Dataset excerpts
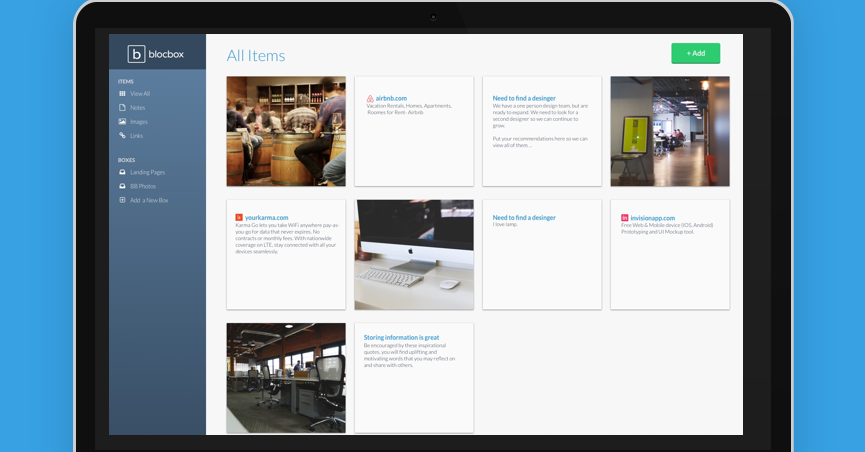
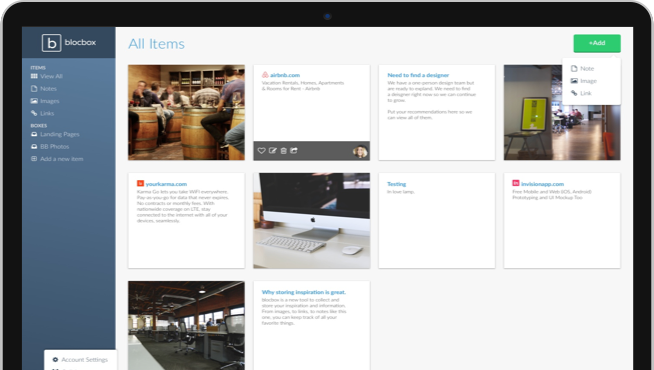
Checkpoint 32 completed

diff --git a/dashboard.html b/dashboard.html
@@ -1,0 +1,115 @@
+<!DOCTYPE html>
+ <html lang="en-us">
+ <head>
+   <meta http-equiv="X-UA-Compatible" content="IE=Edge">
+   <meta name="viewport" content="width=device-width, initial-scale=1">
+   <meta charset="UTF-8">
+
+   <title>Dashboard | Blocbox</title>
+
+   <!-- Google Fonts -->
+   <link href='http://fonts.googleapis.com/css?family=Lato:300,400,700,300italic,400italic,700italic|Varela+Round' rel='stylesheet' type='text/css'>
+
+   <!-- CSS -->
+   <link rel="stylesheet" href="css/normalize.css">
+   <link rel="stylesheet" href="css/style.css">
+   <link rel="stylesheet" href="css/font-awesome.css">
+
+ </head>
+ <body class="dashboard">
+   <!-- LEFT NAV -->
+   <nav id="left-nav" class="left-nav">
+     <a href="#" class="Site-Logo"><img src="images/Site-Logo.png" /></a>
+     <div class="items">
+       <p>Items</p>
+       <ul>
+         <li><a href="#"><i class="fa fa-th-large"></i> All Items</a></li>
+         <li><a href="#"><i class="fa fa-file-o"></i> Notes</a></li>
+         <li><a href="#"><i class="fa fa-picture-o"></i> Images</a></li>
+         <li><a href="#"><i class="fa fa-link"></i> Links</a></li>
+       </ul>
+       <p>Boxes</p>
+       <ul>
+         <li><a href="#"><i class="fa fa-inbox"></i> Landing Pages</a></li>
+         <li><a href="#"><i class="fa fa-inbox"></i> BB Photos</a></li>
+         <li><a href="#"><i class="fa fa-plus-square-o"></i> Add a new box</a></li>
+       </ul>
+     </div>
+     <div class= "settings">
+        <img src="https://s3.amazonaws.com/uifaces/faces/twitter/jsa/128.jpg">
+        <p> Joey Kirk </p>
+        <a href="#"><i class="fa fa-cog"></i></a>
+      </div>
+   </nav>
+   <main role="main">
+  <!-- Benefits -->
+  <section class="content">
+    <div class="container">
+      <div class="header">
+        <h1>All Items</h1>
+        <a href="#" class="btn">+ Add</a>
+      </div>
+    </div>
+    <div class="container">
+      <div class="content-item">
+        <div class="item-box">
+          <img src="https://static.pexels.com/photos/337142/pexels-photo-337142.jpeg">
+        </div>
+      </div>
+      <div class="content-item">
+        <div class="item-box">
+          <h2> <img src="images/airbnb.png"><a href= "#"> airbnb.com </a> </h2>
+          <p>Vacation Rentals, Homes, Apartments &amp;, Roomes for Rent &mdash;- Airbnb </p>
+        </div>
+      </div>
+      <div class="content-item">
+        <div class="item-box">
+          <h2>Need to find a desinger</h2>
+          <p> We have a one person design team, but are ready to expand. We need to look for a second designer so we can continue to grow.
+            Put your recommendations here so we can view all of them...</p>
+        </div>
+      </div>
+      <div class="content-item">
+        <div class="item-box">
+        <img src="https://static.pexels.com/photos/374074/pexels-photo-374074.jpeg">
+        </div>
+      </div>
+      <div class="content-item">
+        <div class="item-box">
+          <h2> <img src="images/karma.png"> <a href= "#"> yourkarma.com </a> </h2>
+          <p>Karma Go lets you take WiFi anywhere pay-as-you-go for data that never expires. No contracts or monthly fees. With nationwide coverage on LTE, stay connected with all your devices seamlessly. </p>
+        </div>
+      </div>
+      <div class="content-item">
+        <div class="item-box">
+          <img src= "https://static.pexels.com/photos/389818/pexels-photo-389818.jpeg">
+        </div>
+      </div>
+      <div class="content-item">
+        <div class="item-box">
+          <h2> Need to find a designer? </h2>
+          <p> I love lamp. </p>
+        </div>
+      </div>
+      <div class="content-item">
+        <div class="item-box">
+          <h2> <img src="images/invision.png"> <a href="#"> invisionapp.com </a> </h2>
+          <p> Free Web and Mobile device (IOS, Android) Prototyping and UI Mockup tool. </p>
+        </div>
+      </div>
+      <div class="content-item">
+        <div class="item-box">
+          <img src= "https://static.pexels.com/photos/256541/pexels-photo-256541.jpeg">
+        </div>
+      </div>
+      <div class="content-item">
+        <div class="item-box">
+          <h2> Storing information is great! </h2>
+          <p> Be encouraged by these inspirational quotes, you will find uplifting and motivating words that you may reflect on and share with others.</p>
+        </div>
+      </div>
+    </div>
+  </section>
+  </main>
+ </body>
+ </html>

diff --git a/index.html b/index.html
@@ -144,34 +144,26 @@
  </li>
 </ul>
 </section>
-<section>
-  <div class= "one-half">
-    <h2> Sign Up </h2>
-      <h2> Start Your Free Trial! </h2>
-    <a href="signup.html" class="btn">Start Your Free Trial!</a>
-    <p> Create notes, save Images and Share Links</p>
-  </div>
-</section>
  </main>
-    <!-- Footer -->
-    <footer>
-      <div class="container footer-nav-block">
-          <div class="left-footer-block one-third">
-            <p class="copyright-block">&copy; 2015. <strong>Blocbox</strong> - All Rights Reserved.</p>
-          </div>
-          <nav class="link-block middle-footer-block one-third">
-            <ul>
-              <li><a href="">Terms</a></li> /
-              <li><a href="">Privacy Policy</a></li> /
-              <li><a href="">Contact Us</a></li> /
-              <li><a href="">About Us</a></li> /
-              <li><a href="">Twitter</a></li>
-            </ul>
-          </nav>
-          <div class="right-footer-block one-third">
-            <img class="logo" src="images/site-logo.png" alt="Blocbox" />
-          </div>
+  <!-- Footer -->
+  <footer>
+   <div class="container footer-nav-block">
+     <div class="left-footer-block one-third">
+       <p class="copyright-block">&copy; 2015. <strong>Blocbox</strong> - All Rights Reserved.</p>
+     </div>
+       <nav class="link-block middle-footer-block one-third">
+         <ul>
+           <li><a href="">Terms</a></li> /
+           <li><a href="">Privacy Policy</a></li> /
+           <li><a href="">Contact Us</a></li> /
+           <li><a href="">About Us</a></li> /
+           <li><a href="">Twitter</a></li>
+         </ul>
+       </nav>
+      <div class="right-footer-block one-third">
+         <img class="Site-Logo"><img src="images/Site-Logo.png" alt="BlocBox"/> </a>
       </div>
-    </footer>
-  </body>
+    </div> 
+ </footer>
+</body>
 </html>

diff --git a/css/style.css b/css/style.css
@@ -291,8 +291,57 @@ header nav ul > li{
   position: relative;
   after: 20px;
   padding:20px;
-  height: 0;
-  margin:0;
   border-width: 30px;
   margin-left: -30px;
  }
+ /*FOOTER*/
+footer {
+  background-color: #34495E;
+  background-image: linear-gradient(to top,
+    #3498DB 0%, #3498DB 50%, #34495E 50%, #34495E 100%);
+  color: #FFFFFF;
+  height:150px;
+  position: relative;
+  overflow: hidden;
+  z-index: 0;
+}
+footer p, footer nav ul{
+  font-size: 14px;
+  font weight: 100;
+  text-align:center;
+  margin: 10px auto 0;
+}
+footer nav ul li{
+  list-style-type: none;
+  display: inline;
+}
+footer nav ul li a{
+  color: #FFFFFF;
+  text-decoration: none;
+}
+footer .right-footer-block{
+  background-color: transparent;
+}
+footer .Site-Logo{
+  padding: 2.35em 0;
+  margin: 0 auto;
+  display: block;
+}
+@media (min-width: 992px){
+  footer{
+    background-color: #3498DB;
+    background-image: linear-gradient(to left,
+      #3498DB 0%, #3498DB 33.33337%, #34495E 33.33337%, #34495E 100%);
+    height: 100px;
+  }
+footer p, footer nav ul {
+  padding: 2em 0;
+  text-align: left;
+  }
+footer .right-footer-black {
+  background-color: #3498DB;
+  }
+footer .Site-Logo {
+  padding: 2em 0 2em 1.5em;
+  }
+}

About this task »
Wherever the string "html" appears in a line of the records above, copy that line.

Solution »
diff --git a/dashboard.html b/dashboard.html
+<!DOCTYPE html>
+ <html lang="en-us">
+ </html>
diff --git a/index.html b/index.html
-    <a href="signup.html" class="btn">Start Your Free Trial!</a>
 </html>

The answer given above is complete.